“She doesn’t like to talk about it, but we don’t downplay it because she’ll have to live with it the rest of her life,” Kari said. “She has to manage her health.”

Kari said they find strength in other’s young women’s stories. Musician Selena Gomez received a kidney from her best friend in 2017. And actress Sarah Hyland of “Modern Family” opened up about her battle with kidney dysplasia as well. In 2012, she too had a kidney transplant.

Empowering kids and their families

Dr. Gary Luckasen
Dr. Gary Luckasen

Healthy Hearts is the brainchild of UCHealth cardiologist Dr. Gary Luckasen, who more than two decades ago saw a need for prevention education in young people.

“We learned that kids as young as 2 can have plaque in their arteries,” Luckasen said. “I thought it was imperative to educate and screen children early on to prevent heart disease and other chronic diseases.”

Initially, Healthy Hearts began with elementary students in 1992 and then added high school 10 years later.
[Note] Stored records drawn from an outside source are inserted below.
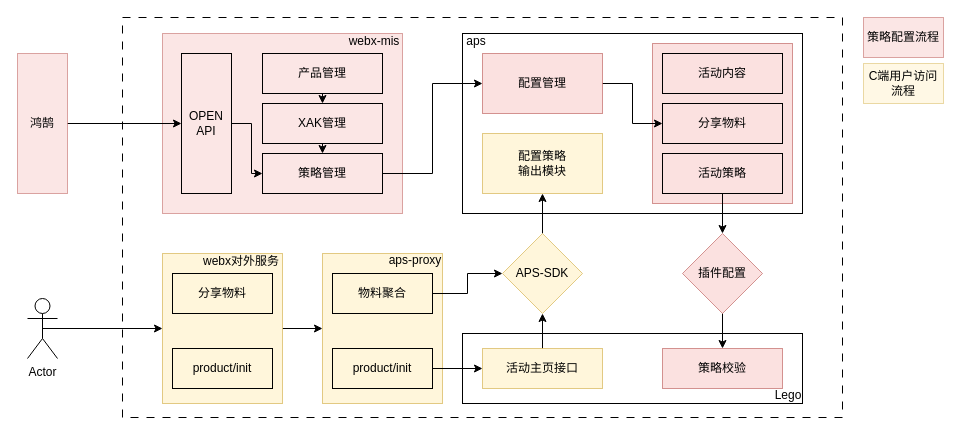
Before: page "客企" (5 of 9) of aps.drawio in songshiyun/drawio, a draw.io diagram. Source tidied: cells renumbered, new cells numbered last; positions are measured from the earlier drawing's top-left corner, leaving out a move shared by most shapes. Both pictures are drawn from the tidied source at 100%, with x=0, y=0 at pixel (17, 17).
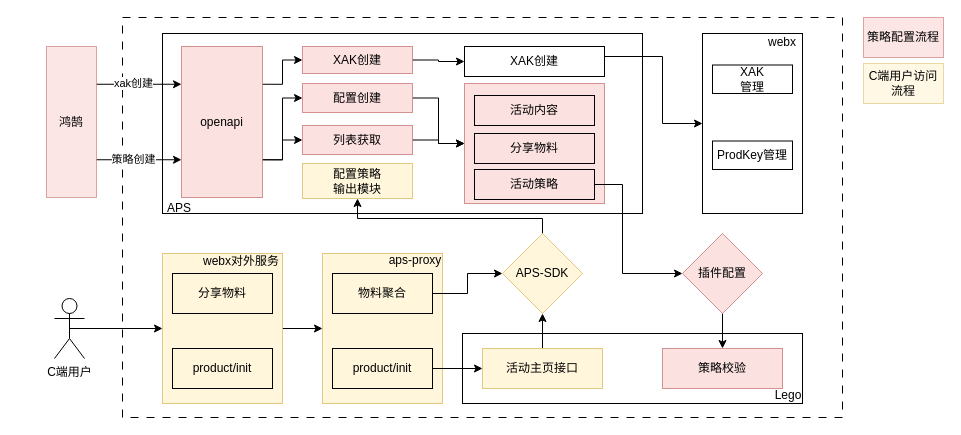
The same page after the edit.

Unchanged cells that the change refers to:
```xml
<mxCell id="12" value="APS-SDK" style="rhombus;whiteSpace=wrap;html=1;fillColor=#fff2cc;strokeColor=#d6b656;opacity=70;" parent="1" vertex="1">
  <mxGeometry x="485" y="216" width="80" height="80" as="geometry" />
</mxCell>
<mxCell id="30" value="插件配置" style="rhombus;whiteSpace=wrap;html=1;fillColor=#f8cecc;strokeColor=#b85450;opacity=60;" parent="1" vertex="1">
  <mxGeometry x="665" y="216" width="80" height="80" as="geometry" />
</mxCell>
```

Diff of the diagram source:
```diff
@@
+    <mxCell id="3" style="rounded=0;whiteSpace=wrap;html=1;fillColor=none;dashed=1;dashPattern=8 8;" parent="1" vertex="1">
+      <mxGeometry x="105" width="720" height="400" as="geometry" />
+    </mxCell>
     <mxCell id="2" style="rounded=0;whiteSpace=wrap;html=1;fillColor=none;" parent="1" vertex="1">
-      <mxGeometry x="445" y="16" width="340" height="180" as="geometry" />
+      <mxGeometry x="145" y="16" width="480" height="180" as="geometry" />
     </mxCell>
-    <mxCell id="3" style="rounded=0;whiteSpace=wrap;html=1;fillColor=none;dashed=1;dashPattern=8 8;" parent="1" vertex="1">
-      <mxGeometry x="105" width="720" height="400" as="geometry" />
-    </mxCell>
     <mxCell id="4" style="rounded=0;whiteSpace=wrap;html=1;fillColor=#f8cecc;strokeColor=#b85450;opacity=60;" parent="1" vertex="1">
-      <mxGeometry x="635" y="26" width="140" height="160" as="geometry" />
+      <mxGeometry x="447" y="66" width="140" height="120" as="geometry" />
     </mxCell>
-    <mxCell id="5" style="rounded=0;whiteSpace=wrap;html=1;fillColor=#f8cecc;strokeColor=#b85450;opacity=50;" parent="1" vertex="1">
-      <mxGeometry x="145" y="16" width="240" height="180" as="geometry" />
-    </mxCell>
-    <mxCell id="6" style="edgeStyle=orthogonalEdgeStyle;rounded=0;jettySize=auto;html=1;exitX=1;exitY=0.5;exitDx=0;exitDy=0;entryX=0;entryY=0.5;entryDx=0;entryDy=0;" parent="1" edge="1" source="7" target="21">
-      <mxGeometry relative="1" as="geometry" />
-    </mxCell>
-    <mxCell id="7" value="OPEN&lt;br&gt;API" style="rounded=0;whiteSpace=wrap;html=1;fillColor=none;" parent="1" vertex="1">
-      <mxGeometry x="164" y="36" width="50" height="140" as="geometry" />
-    </mxCell>
@@
-    <mxCell id="11" style="edgeStyle=orthogonalEdgeStyle;rounded=0;jettySize=auto;html=1;exitX=0.5;exitY=0;exitDx=0;exitDy=0;entryX=0.5;entryY=1;entryDx=0;entryDy=0;" parent="1" edge="1" source="12" target="22">
-      <mxGeometry relative="1" as="geometry" />
+    <mxCell id="11" style="edgeStyle=orthogonalEdgeStyle;rounded=0;jettySize=auto;html=1;exitX=0.5;exitY=0;exitDx=0;exitDy=0;" parent="1" edge="1" source="12" target="22">
+      <mxGeometry relative="1" as="geometry">
+        <Array as="points">
+          <mxPoint x="525" y="201" />
+          <mxPoint x="340" y="201" />
+        </Array>
+      </mxGeometry>
     </mxCell>
@@
-    <mxCell id="15" value="Actor" style="shape=umlActor;verticalLabelPosition=bottom;verticalAlign=top;html=1;outlineConnect=0;fillColor=none;" parent="1" vertex="1">
-      <mxGeometry x="10" y="281" width="30" height="60" as="geometry" />
+    <mxCell id="15" value="C端用户" style="shape=umlActor;verticalLabelPosition=bottom;verticalAlign=top;html=1;outlineConnect=0;fillColor=none;" parent="1" vertex="1">
+      <mxGeometry x="37" y="281" width="30" height="60" as="geometry" />
     </mxCell>
-    <mxCell id="16" style="edgeStyle=orthogonalEdgeStyle;rounded=0;jettySize=auto;html=1;exitX=0.5;exitY=1;exitDx=0;exitDy=0;entryX=0.5;entryY=0;entryDx=0;entryDy=0;" parent="1" edge="1" source="17" target="19">
-      <mxGeometry relative="1" as="geometry" />
-    </mxCell>
-    <mxCell id="17" value="产品管理" style="rounded=0;whiteSpace=wrap;html=1;fillColor=none;" parent="1" vertex="1">
-      <mxGeometry x="245" y="36" width="120" height="40" as="geometry" />
-    </mxCell>
-    <mxCell id="18" style="edgeStyle=orthogonalEdgeStyle;rounded=0;jettySize=auto;html=1;exitX=0.5;exitY=1;exitDx=0;exitDy=0;entryX=0.5;entryY=0;entryDx=0;entryDy=0;" parent="1" edge="1" source="19" target="21">
-      <mxGeometry relative="1" as="geometry" />
-    </mxCell>
-    <mxCell id="19" value="XAK管理" style="rounded=0;whiteSpace=wrap;html=1;fillColor=none;" parent="1" vertex="1">
-      <mxGeometry x="245" y="86" width="120" height="40" as="geometry" />
-    </mxCell>
-    <mxCell id="20" style="edgeStyle=orthogonalEdgeStyle;rounded=0;jettySize=auto;html=1;exitX=1;exitY=0.5;exitDx=0;exitDy=0;entryX=0;entryY=0.5;entryDx=0;entryDy=0;" parent="1" edge="1" source="21" target="24">
-      <mxGeometry relative="1" as="geometry" />
-    </mxCell>
-    <mxCell id="21" value="策略管理" style="rounded=0;whiteSpace=wrap;html=1;fillColor=none;" parent="1" vertex="1">
-      <mxGeometry x="245" y="136" width="120" height="40" as="geometry" />
-    </mxCell>
     <mxCell id="22" value="配置策略&lt;br&gt;输出模块" style="rounded=0;whiteSpace=wrap;html=1;fillColor=#fff2cc;strokeColor=#d6b656;opacity=70;" parent="1" vertex="1">
-      <mxGeometry x="465" y="116" width="120" height="60" as="geometry" />
+      <mxGeometry x="285" y="146" width="110" height="35" as="geometry" />
     </mxCell>
-    <mxCell id="23" style="edgeStyle=orthogonalEdgeStyle;rounded=0;jettySize=auto;html=1;exitX=1;exitY=0.5;exitDx=0;exitDy=0;entryX=0;entryY=0.5;entryDx=0;entryDy=0;" parent="1" edge="1" source="24" target="26">
-      <mxGeometry relative="1" as="geometry" />
-    </mxCell>
+    <mxCell id="49" style="edgeStyle=orthogonalEdgeStyle;rounded=0;jettySize=auto;html=1;exitX=1;exitY=0.5;exitDx=0;exitDy=0;entryX=0;entryY=0.5;entryDx=0;entryDy=0;" parent="1" edge="1" source="24" target="4">
+      <mxGeometry relative="1" as="geometry" />
+    </mxCell>
-    <mxCell id="24" value="配置管理" style="rounded=0;whiteSpace=wrap;html=1;fillColor=#f8cecc;strokeColor=#b85450;opacity=60;" parent="1" vertex="1">
-      <mxGeometry x="465" y="36" width="120" height="60" as="geometry" />
+    <mxCell id="24" value="配置创建" style="rounded=0;whiteSpace=wrap;html=1;fillColor=#f8cecc;strokeColor=#b85450;opacity=60;" parent="1" vertex="1">
+      <mxGeometry x="285" y="66" width="110" height="29" as="geometry" />
     </mxCell>
     <mxCell id="25" value="活动内容" style="rounded=0;whiteSpace=wrap;html=1;fillColor=none;" parent="1" vertex="1">
-      <mxGeometry x="645" y="36" width="120" height="40" as="geometry" />
+      <mxGeometry x="457" y="78" width="120" height="30" as="geometry" />
     </mxCell>
     <mxCell id="26" value="分享物料" style="rounded=0;whiteSpace=wrap;html=1;fillColor=none;" parent="1" vertex="1">
-      <mxGeometry x="645" y="86" width="120" height="40" as="geometry" />
+      <mxGeometry x="457" y="116" width="120" height="30" as="geometry" />
     </mxCell>
-    <mxCell id="27" style="edgeStyle=orthogonalEdgeStyle;rounded=0;jettySize=auto;html=1;exitX=0.5;exitY=1;exitDx=0;exitDy=0;entryX=0.5;entryY=0;entryDx=0;entryDy=0;" parent="1" edge="1" source="28" target="30">
-      <mxGeometry relative="1" as="geometry" />
+    <mxCell id="27" style="edgeStyle=orthogonalEdgeStyle;rounded=0;jettySize=auto;html=1;exitX=1;exitY=0.5;exitDx=0;exitDy=0;entryX=0;entryY=0.5;entryDx=0;entryDy=0;" parent="1" edge="1" source="28" target="30">
+      <mxGeometry relative="1" as="geometry">
+        <Array as="points">
+          <mxPoint x="605" y="167" />
+          <mxPoint x="605" y="256" />
+        </Array>
+      </mxGeometry>
     </mxCell>
     <mxCell id="28" value="活动策略" style="rounded=0;whiteSpace=wrap;html=1;fillColor=none;" parent="1" vertex="1">
-      <mxGeometry x="645" y="136" width="120" height="40" as="geometry" />
+      <mxGeometry x="457" y="152" width="120" height="30" as="geometry" />
     </mxCell>
@@
-    <mxCell id="40" style="edgeStyle=orthogonalEdgeStyle;rounded=0;jettySize=auto;html=1;exitX=1;exitY=0.5;exitDx=0;exitDy=0;entryX=0;entryY=0.5;entryDx=0;entryDy=0;" parent="1" edge="1" source="41" target="7">
-      <mxGeometry relative="1" as="geometry" />
-    </mxCell>
+    <mxCell id="50" style="edgeStyle=orthogonalEdgeStyle;rounded=0;jettySize=auto;html=1;exitX=1;exitY=0.25;exitDx=0;exitDy=0;entryX=0;entryY=0.25;entryDx=0;entryDy=0;" parent="1" edge="1" source="41" target="62">
+      <mxGeometry relative="1" as="geometry" />
+    </mxCell>
+    <mxCell id="51" value="xak创建" style="edgeLabel;html=1;align=center;verticalAlign=middle;" parent="50" vertex="1">
+      <mxGeometry x="-0.53" y="2" relative="1" as="geometry">
+        <mxPoint x="16" y="1" as="offset" />
+      </mxGeometry>
+    </mxCell>
+    <mxCell id="52" style="edgeStyle=orthogonalEdgeStyle;rounded=0;jettySize=auto;html=1;exitX=1;exitY=0.75;exitDx=0;exitDy=0;entryX=0;entryY=0.75;entryDx=0;entryDy=0;" parent="1" edge="1" source="41" target="62">
+      <mxGeometry relative="1" as="geometry" />
+    </mxCell>
+    <mxCell id="53" value="策略创建" style="edgeLabel;html=1;align=center;verticalAlign=middle;" parent="52" vertex="1">
+      <mxGeometry x="-0.39" y="1" relative="1" as="geometry">
+        <mxPoint x="10" as="offset" />
+      </mxGeometry>
+    </mxCell>
     <mxCell id="41" value="鸿鹄" style="rounded=0;whiteSpace=wrap;html=1;fillColor=#f8cecc;strokeColor=#b85450;opacity=50;" parent="1" vertex="1">
-      <mxGeometry y="36" width="50" height="140" as="geometry" />
+      <mxGeometry x="29" y="29" width="50" height="151" as="geometry" />
     </mxCell>
-    <mxCell id="42" value="webx-mis" style="text;html=1;strokeColor=none;fillColor=none;align=center;verticalAlign=middle;whiteSpace=wrap;rounded=0;" parent="1" vertex="1">
-      <mxGeometry x="327" y="9" width="60" height="30" as="geometry" />
-    </mxCell>
-    <mxCell id="43" value="aps" style="text;html=1;strokeColor=none;fillColor=none;align=center;verticalAlign=middle;whiteSpace=wrap;rounded=0;" parent="1" vertex="1">
-      <mxGeometry x="429" y="9" width="60" height="30" as="geometry" />
-    </mxCell>
@@
+    <mxCell id="54" style="rounded=0;whiteSpace=wrap;html=1;fillColor=none;" parent="1" vertex="1">
+      <mxGeometry x="685" y="16" width="100" height="180" as="geometry" />
+    </mxCell>
+    <mxCell id="55" style="edgeStyle=orthogonalEdgeStyle;rounded=0;jettySize=auto;html=1;exitX=1;exitY=0.5;exitDx=0;exitDy=0;entryX=0;entryY=0.5;entryDx=0;entryDy=0;" parent="1" edge="1" source="56" target="58">
+      <mxGeometry relative="1" as="geometry" />
+    </mxCell>
+    <mxCell id="56" value="XAK创建" style="rounded=0;whiteSpace=wrap;html=1;fillColor=#f8cecc;strokeColor=#b85450;opacity=60;" parent="1" vertex="1">
+      <mxGeometry x="285" y="29" width="110" height="27" as="geometry" />
+    </mxCell>
+    <mxCell id="57" style="edgeStyle=orthogonalEdgeStyle;rounded=0;jettySize=auto;html=1;exitX=1;exitY=0.5;exitDx=0;exitDy=0;entryX=0;entryY=0.5;entryDx=0;entryDy=0;" parent="1" edge="1" source="58" target="54">
+      <mxGeometry relative="1" as="geometry">
+        <Array as="points">
+          <mxPoint x="645" y="39" />
+          <mxPoint x="645" y="106" />
+        </Array>
+      </mxGeometry>
+    </mxCell>
+    <mxCell id="58" value="XAK创建" style="rounded=0;whiteSpace=wrap;html=1;fillColor=none;" parent="1" vertex="1">
+      <mxGeometry x="447" y="29" width="140" height="30" as="geometry" />
+    </mxCell>
+    <mxCell id="59" style="edgeStyle=orthogonalEdgeStyle;rounded=0;jettySize=auto;html=1;exitX=1;exitY=0.25;exitDx=0;exitDy=0;entryX=0;entryY=0.5;entryDx=0;entryDy=0;" parent="1" edge="1" source="62" target="56">
+      <mxGeometry relative="1" as="geometry" />
+    </mxCell>
+    <mxCell id="60" style="edgeStyle=orthogonalEdgeStyle;rounded=0;jettySize=auto;html=1;exitX=1;exitY=0.75;exitDx=0;exitDy=0;entryX=0;entryY=0.5;entryDx=0;entryDy=0;" parent="1" edge="1" source="62" target="24">
+      <mxGeometry relative="1" as="geometry" />
+    </mxCell>
+    <mxCell id="61" style="edgeStyle=orthogonalEdgeStyle;rounded=0;jettySize=auto;html=1;exitX=1;exitY=0.75;exitDx=0;exitDy=0;entryX=0;entryY=0.5;entryDx=0;entryDy=0;" parent="1" edge="1" source="62" target="68">
+      <mxGeometry relative="1" as="geometry" />
+    </mxCell>
+    <mxCell id="62" value="openapi" style="rounded=0;whiteSpace=wrap;html=1;fillColor=#f8cecc;strokeColor=#b85450;opacity=60;" parent="1" vertex="1">
+      <mxGeometry x="164" y="29" width="81" height="151" as="geometry" />
+    </mxCell>
+    <mxCell id="63" value="XAK&lt;br&gt;管理" style="rounded=0;whiteSpace=wrap;html=1;fillColor=none;" parent="1" vertex="1">
+      <mxGeometry x="695" y="47.5" width="80" height="28.5" as="geometry" />
+    </mxCell>
+    <mxCell id="64" value="ProdKey管理" style="rounded=0;whiteSpace=wrap;html=1;fillColor=none;" parent="1" vertex="1">
+      <mxGeometry x="695" y="123.5" width="80" height="28.5" as="geometry" />
+    </mxCell>
+    <mxCell id="65" value="webx" style="text;html=1;strokeColor=none;fillColor=none;align=center;verticalAlign=middle;whiteSpace=wrap;rounded=0;" parent="1" vertex="1">
+      <mxGeometry x="725" y="10" width="80" height="30" as="geometry" />
+    </mxCell>
+    <mxCell id="66" value="APS" style="text;html=1;strokeColor=none;fillColor=none;align=center;verticalAlign=middle;whiteSpace=wrap;rounded=0;" parent="1" vertex="1">
+      <mxGeometry x="122" y="176" width="80" height="30" as="geometry" />
+    </mxCell>
+    <mxCell id="67" style="edgeStyle=orthogonalEdgeStyle;rounded=0;jettySize=auto;html=1;exitX=1;exitY=0.5;exitDx=0;exitDy=0;entryX=0;entryY=0.5;entryDx=0;entryDy=0;" parent="1" edge="1" source="68" target="4">
+      <mxGeometry relative="1" as="geometry" />
+    </mxCell>
+    <mxCell id="68" value="列表获取" style="rounded=0;whiteSpace=wrap;html=1;fillColor=#f8cecc;strokeColor=#b85450;opacity=60;" parent="1" vertex="1">
+      <mxGeometry x="285" y="108" width="110" height="29" as="geometry" />
+    </mxCell>
```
In 2014, the implementation of the middle school program completed the mission of providing education, screening and prevention at three targeted time points.

“Adolescence is a crucial time point in which kids start to break away from their parent’s ideals and form and test their own. It was important to provide our programming to middle school-aged students to arm them with knowledge,” Jenkins said. “Healthy Hearts teaches the scientific ‘why’ behind what it means to be ‘healthy’ and couples it with their own personal screening results. We love explaining the science of how one’s health habits impact their heart, vascular system and even blood pressure.

“And the beauty of the program is that we can catch abnormalities, like with Amelia.”

The unique screening techniques of Health Hearts helps.

“What’s different about our screening is that the participant goes through the whole process with the same Healthy Hearts screener which allows us to earn the students trust,” Jenkins said. “This empowers the student to ask deeper questions regarding their screening results and health habits. We can dive deeper and help the student identify barriers that are preventing them from living a healthy lifestyle while simultaneously providing positive reinforcement for current healthy choices. We love to celebrate successes as it instills confidence and reinforces their smart choices.”

When something shows up — such as a family history of high blood pressure — Healthy Hearts can then invite the family to possibly join its family program.

The six-week family program, aimed at reducing heart disease, brings families together to break unhealthy habits, set realistic goals and engage them in healthy activities to improve their likelihood of success while supporting one another.

“You can’t make changes if you don’t know how to,” Jenkins said. “Whether for the student or for a family, our goal is to educate and inspire them to live their best life.”